▶ _Edit difference data_:

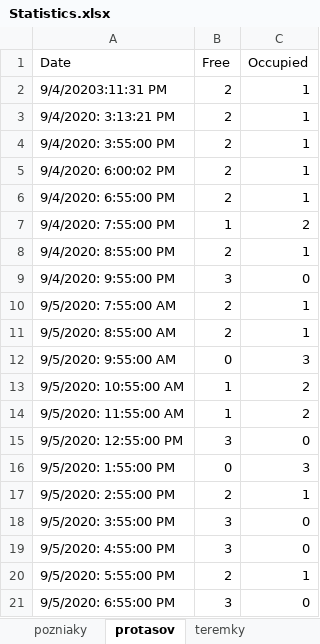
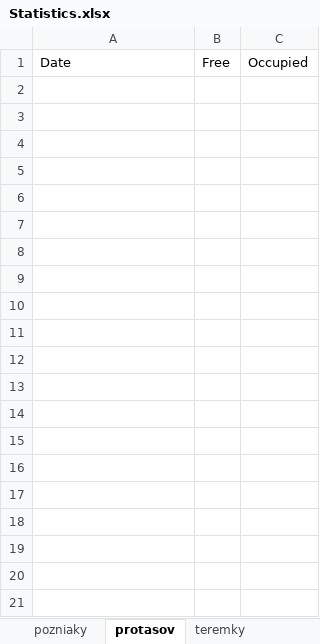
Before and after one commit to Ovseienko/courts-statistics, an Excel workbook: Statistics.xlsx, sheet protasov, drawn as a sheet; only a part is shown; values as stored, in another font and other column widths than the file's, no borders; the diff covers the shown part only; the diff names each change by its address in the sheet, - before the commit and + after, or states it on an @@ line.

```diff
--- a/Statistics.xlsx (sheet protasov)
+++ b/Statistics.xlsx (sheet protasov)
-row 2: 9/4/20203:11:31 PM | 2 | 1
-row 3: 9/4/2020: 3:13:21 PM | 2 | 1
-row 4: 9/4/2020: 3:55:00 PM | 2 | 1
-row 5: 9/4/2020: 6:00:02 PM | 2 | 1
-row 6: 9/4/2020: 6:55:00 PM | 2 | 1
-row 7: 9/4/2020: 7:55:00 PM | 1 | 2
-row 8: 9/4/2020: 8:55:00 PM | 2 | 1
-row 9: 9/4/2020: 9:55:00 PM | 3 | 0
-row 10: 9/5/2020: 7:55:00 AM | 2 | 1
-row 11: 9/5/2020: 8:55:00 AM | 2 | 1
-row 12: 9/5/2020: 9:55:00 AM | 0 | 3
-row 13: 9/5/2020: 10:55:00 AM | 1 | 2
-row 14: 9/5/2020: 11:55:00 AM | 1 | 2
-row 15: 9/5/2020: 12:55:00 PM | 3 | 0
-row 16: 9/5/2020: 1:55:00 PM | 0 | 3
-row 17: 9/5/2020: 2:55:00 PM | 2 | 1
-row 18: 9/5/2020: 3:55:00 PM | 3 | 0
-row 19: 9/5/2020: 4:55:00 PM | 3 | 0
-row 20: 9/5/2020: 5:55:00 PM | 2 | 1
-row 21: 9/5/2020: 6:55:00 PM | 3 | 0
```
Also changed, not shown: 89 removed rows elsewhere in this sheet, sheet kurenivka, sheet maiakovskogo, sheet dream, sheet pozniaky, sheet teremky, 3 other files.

--

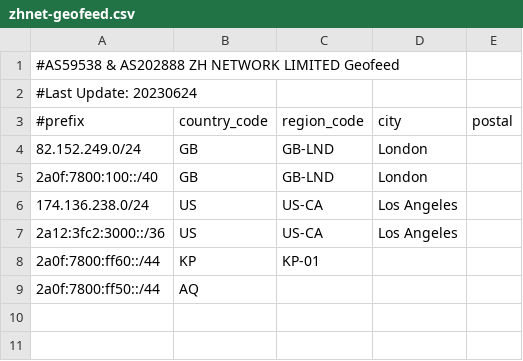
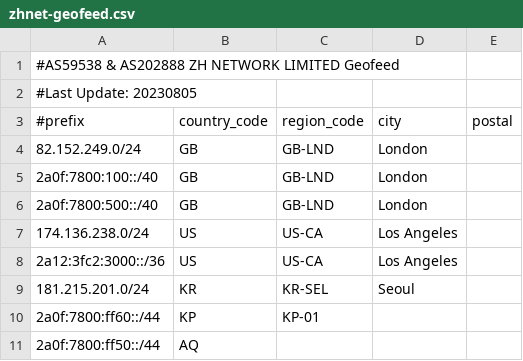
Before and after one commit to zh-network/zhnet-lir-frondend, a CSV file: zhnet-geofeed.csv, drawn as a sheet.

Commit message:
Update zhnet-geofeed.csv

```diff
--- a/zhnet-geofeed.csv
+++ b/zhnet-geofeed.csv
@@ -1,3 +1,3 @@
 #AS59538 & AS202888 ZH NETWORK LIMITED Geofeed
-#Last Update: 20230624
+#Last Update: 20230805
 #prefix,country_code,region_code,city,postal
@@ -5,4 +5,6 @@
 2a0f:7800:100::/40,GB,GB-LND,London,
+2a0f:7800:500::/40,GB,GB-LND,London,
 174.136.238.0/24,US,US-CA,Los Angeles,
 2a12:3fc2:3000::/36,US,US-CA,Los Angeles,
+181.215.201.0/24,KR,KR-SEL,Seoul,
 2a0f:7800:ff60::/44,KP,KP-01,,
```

▶ _Required action_:
If a line above holds the string "Last", return it as it stands.

▶ _Final answer_:
-#Last Update: 20230624
+#Last Update: 20230805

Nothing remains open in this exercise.